As you wander down the pet food aisle, you’ll likely notice an array of dog foods featuring sweet potato as a key ingredient. While that’s a nutritional win for our canine friends, you might be wondering, can cats eat sweet potatoes, too?

The answer is somewhat layered. While the cooked flesh of sweet potatoes is generally safe for cats in small amounts, there are precautions to consider before serving this root veggie to your whiskered companion.

We spoke to a vet expert to get the details, including how much sweet potato your cat can have, potential benefits and risks, and safe ways to incorporate this orange delight into your cat’s diet.

Expert input provided by Dr. Charles McMillan, DVM, owner and medical director at GoodVets in greater Atlanta, Georgia.

How Much Sweet Potato Can My Cat Have?

Moderation is crucial when offering sweet potatoes to your kitty.

For an adult cat of average size (between 8 and 12 pounds), 1-2 teaspoons of cooked sweet potato is an acceptable amount. If your cat likes the taste, giving them this size portion of this tuber once or twice a week is OK.

The rest of your cat’s nutritional requirements should be met with a balanced, meat-based cat food.

When giving sweet potato to your cat, ensure it’s just the flesh, cooked and plain—without added salt, butter or spices.

6 Ways To Serve Sweet Potatoes to Your Cat

From homemade concoctions to convenient store-bought options, here are several ways to safely offer sweet potatoes to your cat.

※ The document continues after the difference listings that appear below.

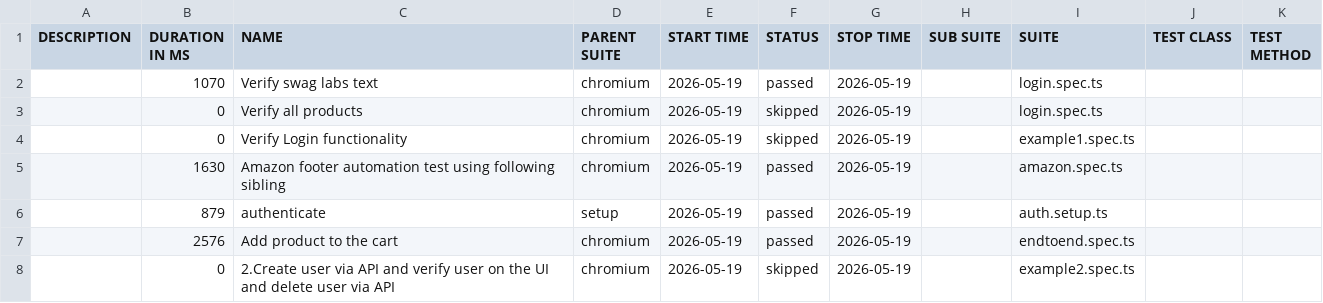
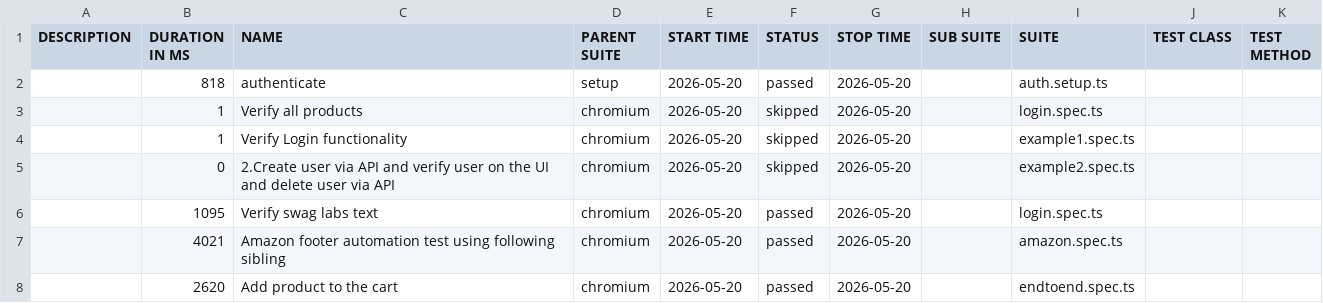
Before and after one commit to panitha48/Playwright-SwaglabsAutomation, a CSV file: data/suites.csv, drawn as a sheet.

```diff
--- a/data/suites.csv
+++ b/data/suites.csv
@@ -1,8 +1,8 @@
 "DESCRIPTION","DURATION IN MS","NAME","PARENT SUITE","START TIME","STATUS","STOP TIME","SUB SUITE","SUITE","TEST CLASS","TEST METHOD"
-"","1070","Verify swag labs text","chromium","2026-05-19","passed","2026-05-19","","login.spec.ts","",""
-"","0","Verify all products","chromium","2026-05-19","skipped","2026-05-19","","login.spec.ts","",""
-"","0","Verify Login functionality","chromium","2026-05-19","skipped","2026-05-19","","example1.spec.ts","",""
-"","1630","Amazon footer automation test using following sibling","chromium","2026-05-19","passed","2026-05-19","","amazon.spec.ts","",""
-"","879","authenticate","setup","2026-05-19","passed","2026-05-19","","auth.setup.ts","",""
-"","2576","Add product to the cart","chromium","2026-05-19","passed","2026-05-19","","endtoend.spec.ts","",""
-"","0","2.Create user via API and verify user on the UI and delete user via API","chromium","2026-05-19","skipped","2026-05-19","","example2.spec.ts","",""
+"","818","authenticate","setup","2026-05-20","passed","2026-05-20","","auth.setup.ts","",""
+"","1","Verify all products","chromium","2026-05-20","skipped","2026-05-20","","login.spec.ts","",""
+"","1","Verify Login functionality","chromium","2026-05-20","skipped","2026-05-20","","example1.spec.ts","",""
+"","0","2.Create user via API and verify user on the UI and delete user via API","chromium","2026-05-20","skipped","2026-05-20","","example2.spec.ts","",""
+"","1095","Verify swag labs text","chromium","2026-05-20","passed","2026-05-20","","login.spec.ts","",""
+"","4021","Amazon footer automation test using following sibling","chromium","2026-05-20","passed","2026-05-20","","amazon.spec.ts","",""
+"","2620","Add product to the cart","chromium","2026-05-20","passed","2026-05-20","","endtoend.spec.ts","",""
```
Also changed, not shown: 41 other files.
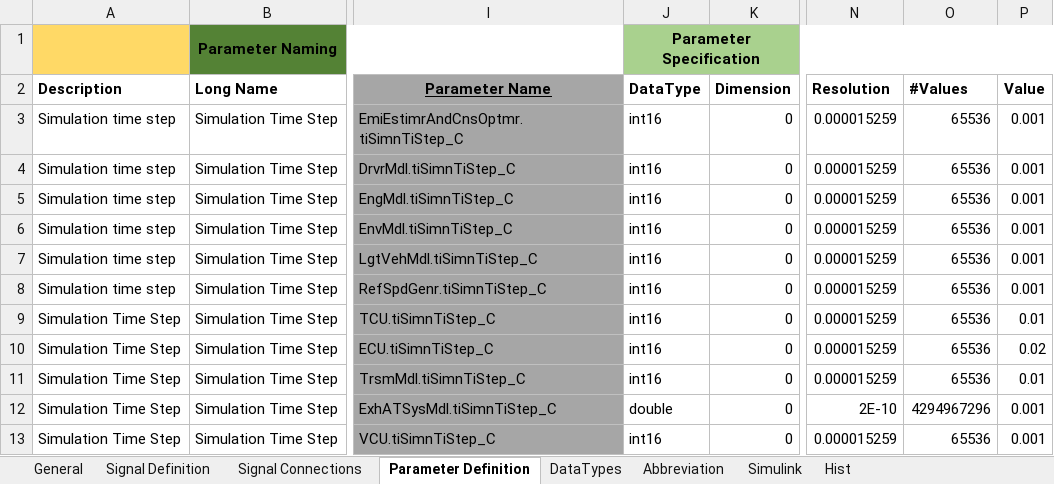
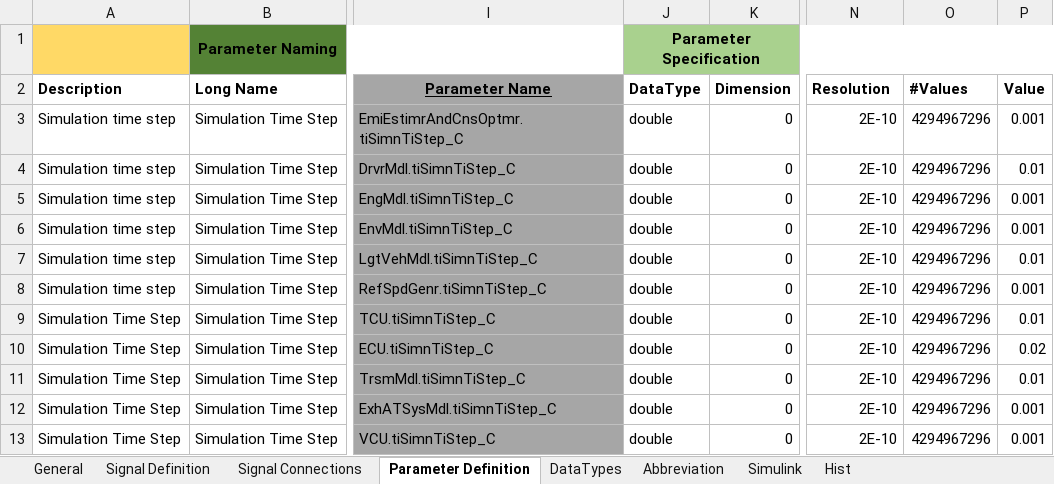
Before and after one commit to eozatay/optitruck_simulator, an Excel workbook: Environment_Specification.xlsm, sheet Parameter Definition, drawn as a sheet; only a part is shown, gaps mark what is left out; values as stored, in another font and other column widths than the file's, no borders; charts and pictures not drawn; the diff names each change by its address in the sheet, - before the commit and + after, or states it on an @@ line.

```diff
--- a/Environment_Specification.xlsm (sheet Parameter Definition)
+++ b/Environment_Specification.xlsm (sheet Parameter Definition)
-J3:J11 (DataType): int16
+J3:J11 (DataType): double
-N3:N11 (Resolution): 0.000015259
+N3:N11 (Resolution): 2E-10
-O3:O11 (#Values): 65536
+O3:O11 (#Values): 4294967296
-P4 (Value): 0.001
+P4 (Value): 0.01
-P7 (Value): 0.001
+P7 (Value): 0.01
-J13 (DataType): int16
+J13 (DataType): double
-N13 (Resolution): 0.000015259
+N13 (Resolution): 2E-10
-O13 (#Values): 65536
+O13 (#Values): 4294967296
```
Also changed, not shown: sheet Signal Definition, sheet Signal Connections, sheet Abbreviation, sheet Simulink, sheet Hist, sheet DataTypes, formulas that keep their value, charts or pictures.
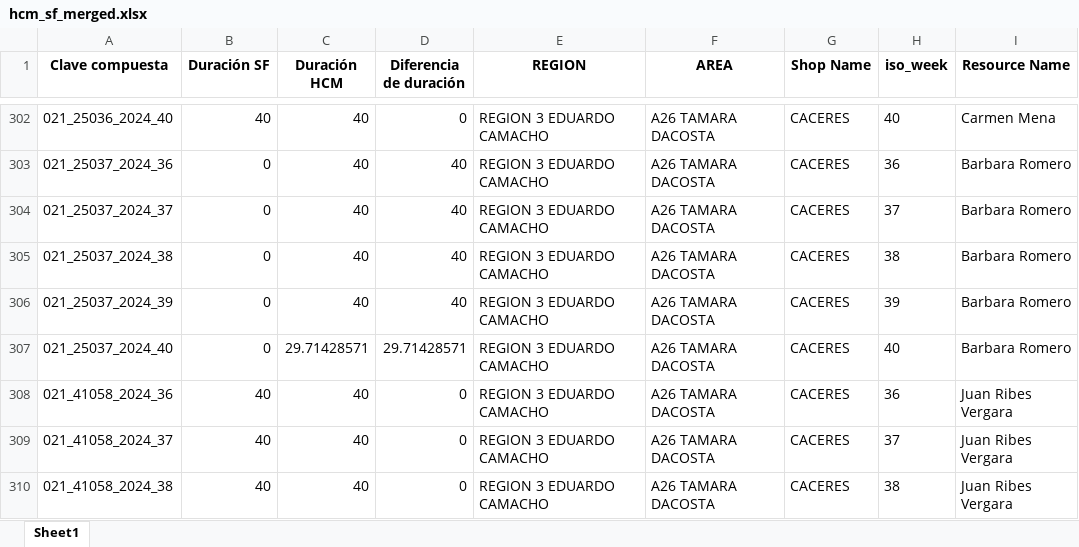
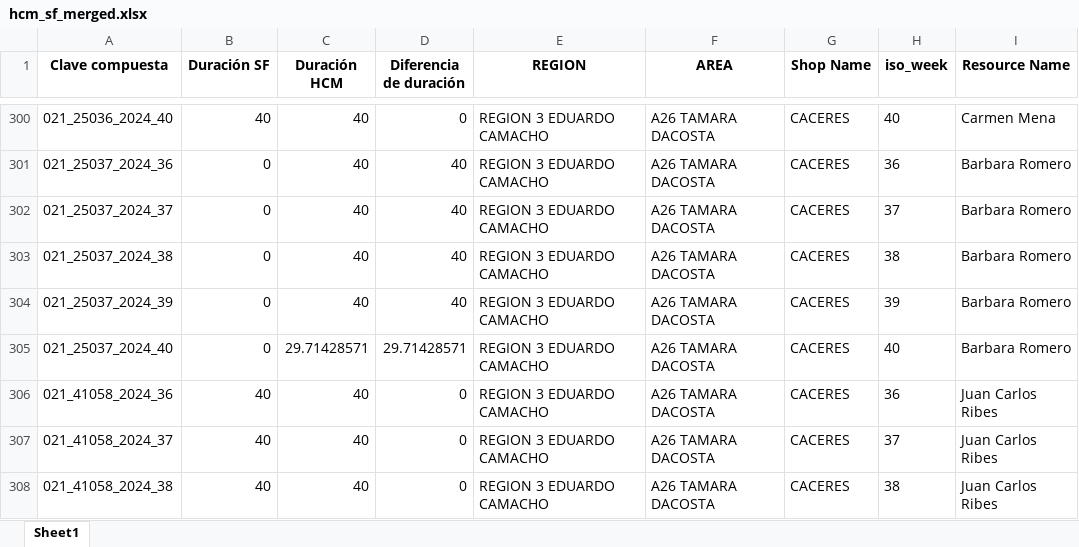
Before and after one commit to alisaleks/Agenda_App, an Excel workbook: hcm_sf_merged.xlsx, sheet Sheet1, drawn as a sheet; only a part is shown, gaps mark what is left out; values as stored, in another font and other column widths than the file's, no borders; addresses are those after the commit; the diff covers the shown part only; the diff names each change by its address in the sheet, - before the commit and + after, or states it on an @@ line.

```diff
--- a/hcm_sf_merged.xlsx (sheet Sheet1)
+++ b/hcm_sf_merged.xlsx (sheet Sheet1)
-I306:I308 (Resource Name): Juan Ribes Vergara
+I306:I308 (Resource Name): Juan Carlos Ribes
```
Also changed, not shown: 8 added rows, 2 removed rows and 39 edited cells elsewhere in this sheet, 6 other files.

1Serve Plain Sweet Potato Mash

The simplest way to let your cat experience the sweet taste of this tuber is to offer a small amount of mashed sweet potato.

Here’s what to do:

  1. Add water to a pot and bring it to a boil.
  2. Peel a sweet potato.
  3. Cut the potato into 1-inch by 1-inch chunks.
  4. Carefully add the potato to the boiling water.
  5. Reduce to medium heat and boil the sweet potato until it’s cooked through (about 15-20 minutes until tender).
  6. Drain in a colander and let cool until room temperature.
  7. Mash one sweet potato cube and offer it to your cat. Do not add any seasonings, butter or sugar.

2Whip up a Sweet Potato 'Gravy'

This sweet potato “gravy” combines flavor and nutrition in each spoonful.

To make it, simply mix 1-2 tablespoons of mashed sweet potato with some tuna water or cat-friendly broth, like Caru Free Range Chicken Bone Broth. This is an excellent way to introduce the new flavor while mixing it with something your cat already loves.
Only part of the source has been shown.